Learn what you can do to get the best interest rate possible.  

Today’s economic data:             

ADP Employment Report

The ADP employment report showed 163,000 jobs added to the U.S. economy in August.

Jobless Claims

Applications filed for unemployment benefits in the U.S. came in at 203,000 for the week of 9/1/18. That’s 10,000 fewer than the previous week, bringing the four-week moving average to 209,500.

Productivity and Costs

Nonfarm productivity rose 2.9% Q/Q in the second quarter of 2018. Unit labor costs fell 0.1%.

PMI Services Index

The PMI Services Index came in at 54.8 for August.

Fedspeak

San Francisco Fed President John Williams is set to speak at 10:00am.

Factory Orders

Factory orders fell 0.8% month over month in July.

ISM Non-Mfg Index

The ISM Non-Mfg index hit a 58.5 in August, up a little from July.

EIA Petroleum Status Report

For the week of 8/31:

  • Crude oil: -4.3 M barrels
  • Gasoline: 1.8 M barrels
  • Distillates: 3.1 M barrels

Notable events this week:     

Monday:   

  • Markets Closed

Tuesday:   

  • PMI Manufacturing Index
  • ISM Mfg Index
  • Construction Spending

Wednesday:         

Thursday:     

  • ADP Employment Report
  • Jobless Claims
  • Productivity and Costs
  • PMI Services Index
  • Fedspeak
  • Factory Orders
  • ISM Non-Mfg Index
  • EIA Petroleum Status Report

Friday:          

  • Employment Situation
  • Fedspeak

*Terms and conditions apply.

Carter Wessman

Carter Wessman is originally from the charming town of Norfolk, Massachusetts. When he isn’t busy writing about mortgage related topics, you can find him playing table tennis, or jamming on his bass guitar.

Source: totalmortgage.com

Alongside rising yields, mortgage rates increase to 2.79%

The average mortgage rate for a 30-year fixed loan rose from its previous record low by 14 basis points this week to 2.79%, according to Freddie Mac’s Primary Mortgage Market Survey. This marks the first time mortgage rates have risen in almost two months.

The 15-year fixed rate also rose slightly this week from 2.16% to 2.23%.

Even with this week’s uptick, there have still been 23 consecutive weeks when average mortgage rates have been below 3%.
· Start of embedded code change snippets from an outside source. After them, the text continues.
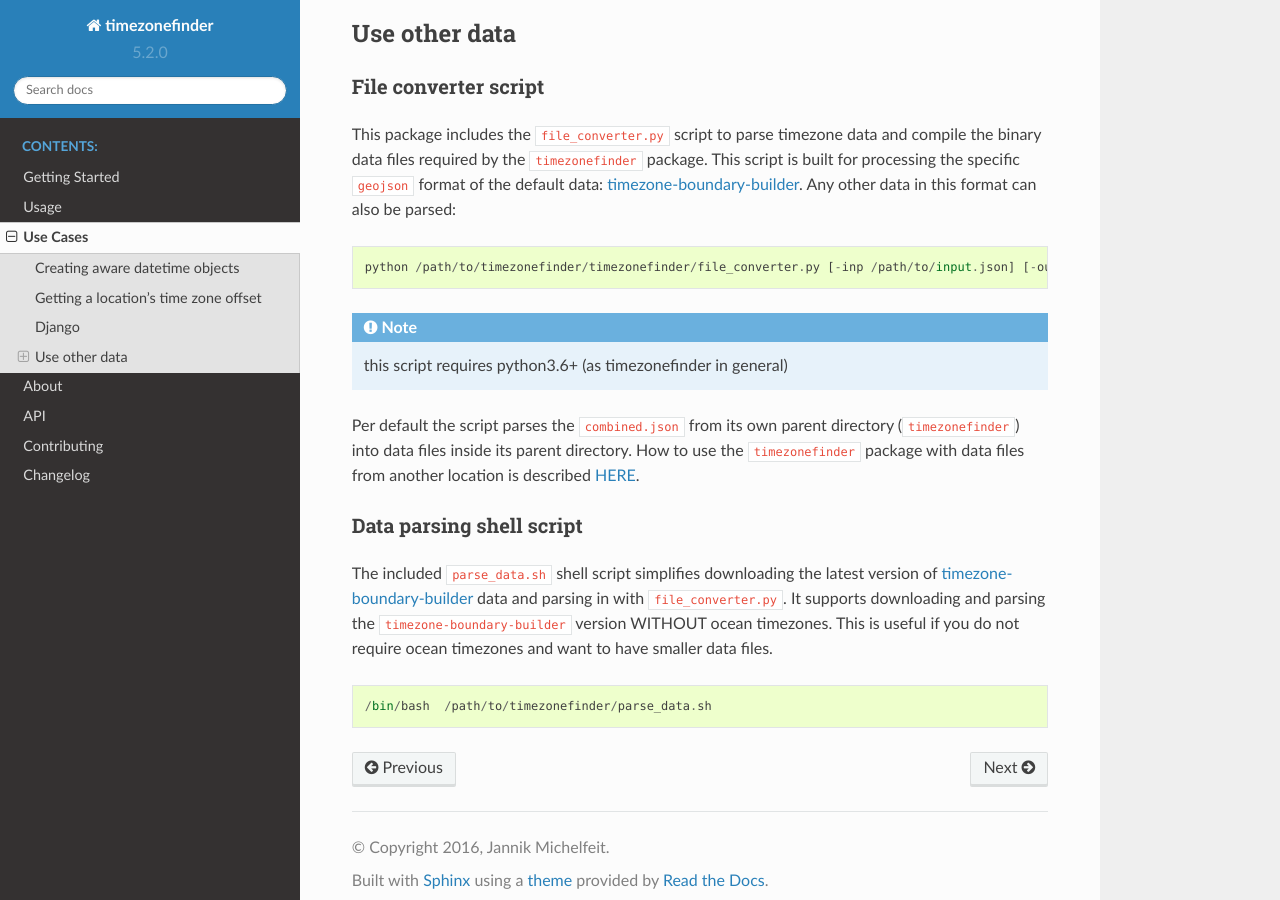
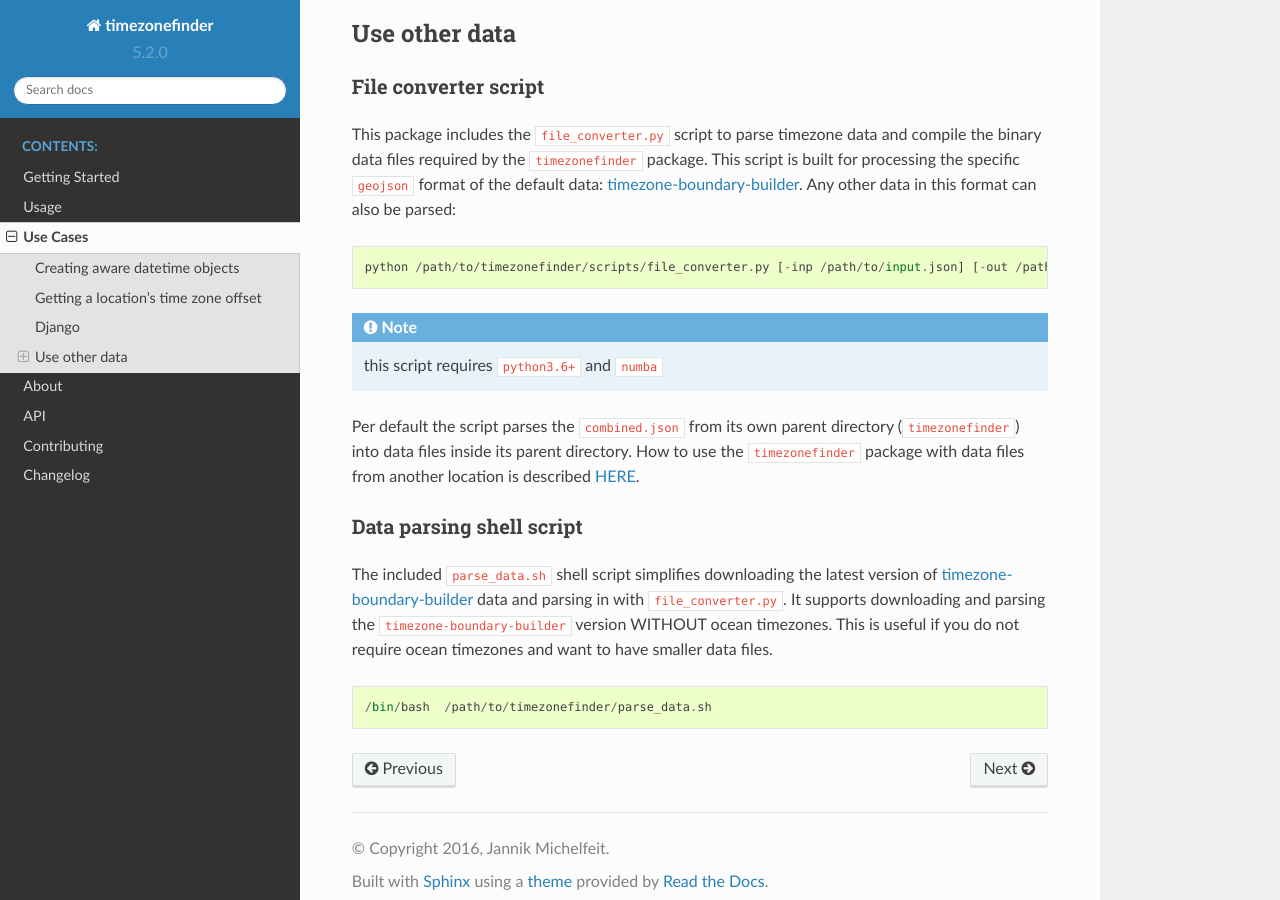
Before and after one commit to jannikmi/timezonefinder, a Sphinx documentation site: the page built from docs/2_use_cases.rst, in a window 1280 px wide and 900 px high, scrolled down 1347 px. Built offline with Sphinx 7.4.7 and the Read the Docs theme 2.0.0, drawn with Linux system fonts in a browser that asks for light colours; the version number is read from the project's files by our own code.

Commit message:
Update 2_use_cases.rst

```diff
--- a/docs/2_use_cases.rst
+++ b/docs/2_use_cases.rst
@@ -100,13 +100,13 @@ Any other data in this format can also be parsed:
 
 ::
 
-    python /path/to/timezonefinder/timezonefinder/file_converter.py [-inp /path/to/input.json] [-out /path/to/output_folder]
+    python /path/to/timezonefinder/scripts/file_converter.py [-inp /path/to/input.json] [-out /path/to/output_folder]
 
 
 
 .. note::
 
-    this script requires python3.6+ (as timezonefinder in general)
+    this script requires ``python3.6+`` and ``numba``
 
 
 Per default the script parses the ``combined.json`` from its own parent directory (``timezonefinder``) into data files inside its parent directory.
```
According to Sam Khater, Freddie Mac’s chief economist, rising treasury yields have been putting pressure on rates to finally move up again.
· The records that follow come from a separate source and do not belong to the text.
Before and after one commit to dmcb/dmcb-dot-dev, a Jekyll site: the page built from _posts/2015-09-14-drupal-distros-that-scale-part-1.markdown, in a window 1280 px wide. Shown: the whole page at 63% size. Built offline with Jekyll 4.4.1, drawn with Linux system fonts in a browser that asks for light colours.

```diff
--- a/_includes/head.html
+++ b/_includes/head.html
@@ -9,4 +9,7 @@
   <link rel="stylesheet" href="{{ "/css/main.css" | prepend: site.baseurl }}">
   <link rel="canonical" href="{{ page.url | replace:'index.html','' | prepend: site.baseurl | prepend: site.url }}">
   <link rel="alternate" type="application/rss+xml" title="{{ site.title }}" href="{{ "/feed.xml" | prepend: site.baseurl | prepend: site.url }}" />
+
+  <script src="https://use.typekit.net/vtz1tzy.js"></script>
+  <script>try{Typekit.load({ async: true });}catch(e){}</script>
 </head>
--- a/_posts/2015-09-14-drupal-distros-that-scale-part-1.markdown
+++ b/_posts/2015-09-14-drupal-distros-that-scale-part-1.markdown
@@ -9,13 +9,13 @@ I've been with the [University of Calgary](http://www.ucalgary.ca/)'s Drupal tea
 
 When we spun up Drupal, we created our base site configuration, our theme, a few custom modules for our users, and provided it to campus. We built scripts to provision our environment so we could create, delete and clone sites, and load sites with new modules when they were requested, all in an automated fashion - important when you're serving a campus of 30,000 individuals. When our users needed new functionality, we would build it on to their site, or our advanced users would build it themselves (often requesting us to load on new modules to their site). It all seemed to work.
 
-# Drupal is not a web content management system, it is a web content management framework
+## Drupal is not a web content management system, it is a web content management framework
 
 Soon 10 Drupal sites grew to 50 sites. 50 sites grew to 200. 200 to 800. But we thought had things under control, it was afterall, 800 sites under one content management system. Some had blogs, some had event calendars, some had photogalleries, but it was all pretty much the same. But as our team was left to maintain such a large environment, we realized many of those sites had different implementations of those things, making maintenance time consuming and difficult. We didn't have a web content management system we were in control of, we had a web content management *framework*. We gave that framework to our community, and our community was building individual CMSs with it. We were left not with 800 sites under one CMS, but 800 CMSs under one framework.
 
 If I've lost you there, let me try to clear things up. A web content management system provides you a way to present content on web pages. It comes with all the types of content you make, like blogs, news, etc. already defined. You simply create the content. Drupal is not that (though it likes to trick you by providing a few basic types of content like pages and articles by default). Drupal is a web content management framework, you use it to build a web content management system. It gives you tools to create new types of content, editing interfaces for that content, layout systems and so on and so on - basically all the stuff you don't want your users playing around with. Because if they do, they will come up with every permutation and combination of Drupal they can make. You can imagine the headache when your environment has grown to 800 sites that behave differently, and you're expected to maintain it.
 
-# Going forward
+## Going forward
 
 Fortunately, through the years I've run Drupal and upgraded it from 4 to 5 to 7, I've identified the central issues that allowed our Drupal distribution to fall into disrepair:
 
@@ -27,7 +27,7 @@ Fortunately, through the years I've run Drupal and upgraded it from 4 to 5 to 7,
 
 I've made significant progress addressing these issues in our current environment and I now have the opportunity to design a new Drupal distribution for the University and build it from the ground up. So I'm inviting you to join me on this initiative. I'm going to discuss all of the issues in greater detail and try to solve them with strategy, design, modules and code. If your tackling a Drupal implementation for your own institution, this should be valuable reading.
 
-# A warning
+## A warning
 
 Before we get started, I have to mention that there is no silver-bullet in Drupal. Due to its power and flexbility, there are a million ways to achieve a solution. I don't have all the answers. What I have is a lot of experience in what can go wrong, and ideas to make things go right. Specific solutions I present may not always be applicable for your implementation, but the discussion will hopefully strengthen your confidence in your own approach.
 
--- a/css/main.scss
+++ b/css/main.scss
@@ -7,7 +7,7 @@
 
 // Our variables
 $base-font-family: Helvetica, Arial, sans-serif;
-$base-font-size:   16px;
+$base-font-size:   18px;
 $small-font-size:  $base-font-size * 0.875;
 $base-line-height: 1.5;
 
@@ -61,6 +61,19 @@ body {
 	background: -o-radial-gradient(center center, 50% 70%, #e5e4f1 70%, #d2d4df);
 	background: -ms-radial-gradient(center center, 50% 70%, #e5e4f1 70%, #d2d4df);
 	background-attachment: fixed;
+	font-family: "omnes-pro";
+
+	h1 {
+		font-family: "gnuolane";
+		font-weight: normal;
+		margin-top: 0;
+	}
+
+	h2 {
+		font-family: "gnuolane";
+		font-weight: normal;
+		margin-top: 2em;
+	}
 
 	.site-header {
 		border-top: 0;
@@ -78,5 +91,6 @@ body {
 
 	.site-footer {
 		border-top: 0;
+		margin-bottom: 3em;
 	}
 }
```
“While mortgage rates are expected to increase modestly in 2021, they will remain inarguably low, supporting homebuyer demand and leading to continued refinance activity,” Khater said. “Borrowers are smart to take advantage of these low rates now and will certainly benefit as a result.”

And take advantage they have.


Leveraging eClosings to effectively manage increased loan volumes

With no end in sight to record low mortgage rates and the increased loan volume, lenders must streamline workflows and accelerate time to close. Evolving from traditional closings to hybrid closings to full eClosings can help lenders process more loans at a faster pace without overwhelming their resources.

Presented by: SimpleNexus

Mortgage applications jumped 16.7% last week according to the Mortgage Bankers Association, and refi’s hit a massive 93% year-over-year mark as government loans experienced their strongest week in nearly eight years.

The jump underlines the seasonality behind the decrease in mortgage rates the week prior, coupled with expectations of additional fiscal stimulus from the incoming administration, according to MBA Associate Vice President of Economic and Industry Forecasting Joel Kan.

While purchase borrowers have been scrambling for months now to battle it out for the lowest possible rate on the limited inventory available, the Federal Reserve may have given borrowers until the end of 2021 to snap one up.

In a speech on Friday, Fed. Vice Chairman Richard Clarida said he expects the central bank to maintain the pace of its bond purchases through 2021. Those purchases are what prevented a credit crunch and made borrowing cheaper back in March.

Now, at an average of $120 billion a month — split between $80 billion in Treasuries and $40 billion in MBS — Fed holdings have surpassed $7 trillion, and Clarida doesn’t see a pullback anytime this year.

Source: housingwire.com